REVISITING SENATE BILL NO. 826
As discussed previously, the mandates of Senate Bill No. 826 (SB-826) require covered corporations to have at least one (1) female director (i.e., an individual who identifies as a female) on its board of directors for each of calendar year 2019 and 2020. Beginning in calendar year 2021, covered corporations with six (6) or more directors must have at least three (3) female directors by the end of the calendar year. If the covered corporation has five (5) directors, at least two (2) must be female directors. For covered corporations with four (4) or fewer directors, one (1) such director must be a female director.
While compliance with the mandates of each of AB-979 and SB-826 are separate laws with compliance and penalties to be evaluated and applied separately, it appears that the California State Assembly’s legislative intent was not only motivated by the disparity in the number of directors from underrepresented communities among the overall composition of public company boards, but also by the number of directors from underrepresented communities among female directors, citing statistics that appear to show a disproportionate percentage of White female directors (77.9%) as opposed to those who would be considered to be from underrepresented communities (3.3% female Latina directors, 5.3% African American female directors and 11.5% Asian female directors). Accordingly, it appears that a female director who also self-identifies with any of the characteristics that would qualify her as being from an underrepresented community will satisfy the requirements of SB-826 as well as AB-979, while a female director who is White or who does not self-identify with any of the characteristics as described for a director from an underrepresented community, will only go towards satisfying the requirements of SB-826. The table below summarizes the requisite number of directors mandated under each of AB-979 and SB-826, effective for each of the corresponding calendar year based on the total number of directors on a covered corporation’s board.
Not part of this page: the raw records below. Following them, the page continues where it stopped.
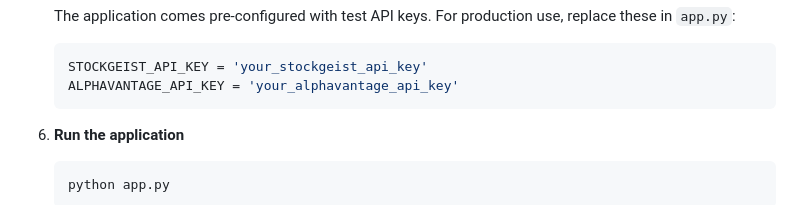
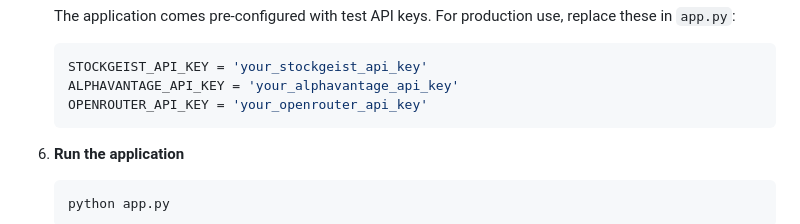
Before and after one commit to JartanFTW/semesterproject, a Markdown page: README.md, the part around the change. Drawn GitHub-style.

````diff
--- a/README.md
+++ b/README.md
@@ -60,6 +60,7 @@ This application combines quantitative financial metrics with qualitative sentim
    ```python
    STOCKGEIST_API_KEY = 'your_stockgeist_api_key'
    ALPHAVANTAGE_API_KEY = 'your_alphavantage_api_key'
+   OPENROUTER_API_KEY = 'your_openrouter_api_key'
    ```
 
 6. **Run the application**
````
|Calendar Year||Board Composition
(No. of Directors)
|Minimum No. of
|Minimum No. of
|2019||1 or more||N/A||1|
|2020||1 or more||0||1|
|2021||4 or fewer
|6 or more||1||3|
|2022 and each
|4 or fewer||1||1|
|9 or more||3||3|
LEGAL CHALLENGES ANTICIPATED
As with SB-826, the legality of AB-979 is expected to be subject to challenges on the grounds that the laws violate equal protection and interfere with shareholder rights. While the challenges to the legality of AB-979 and/or SB-826 may ultimately invalidate such laws, covered corporations and companies headquartered in California planning to go public should nevertheless begin anticipating compliance with the new requirements as the outcomes of such challenges are expected to take several years to resolve. Additionally, covered corporations and companies headquartered in California planning to go public are expected to face greater investor and stakeholder scrutiny regarding board diversity including, for companies who have made certain commitments towards diversity, the potential for shareholder derivative lawsuits for alleged failures to uphold such commitments. As such, covered corporations and companies headquartered in California planning to go public should generally anticipate greater demand for increased board diversity.
AB-979 and SB-826 does not provide exception for “emerging growth companies” or controlled corporations.
Please contact Lynda Galligan, Lisa Haddad, Joe Johnson, Koray Bulut, John Newell, Tony Guan or any member of the Goodwin team if you have questions about AB 979 or SB-826 and what it means for you.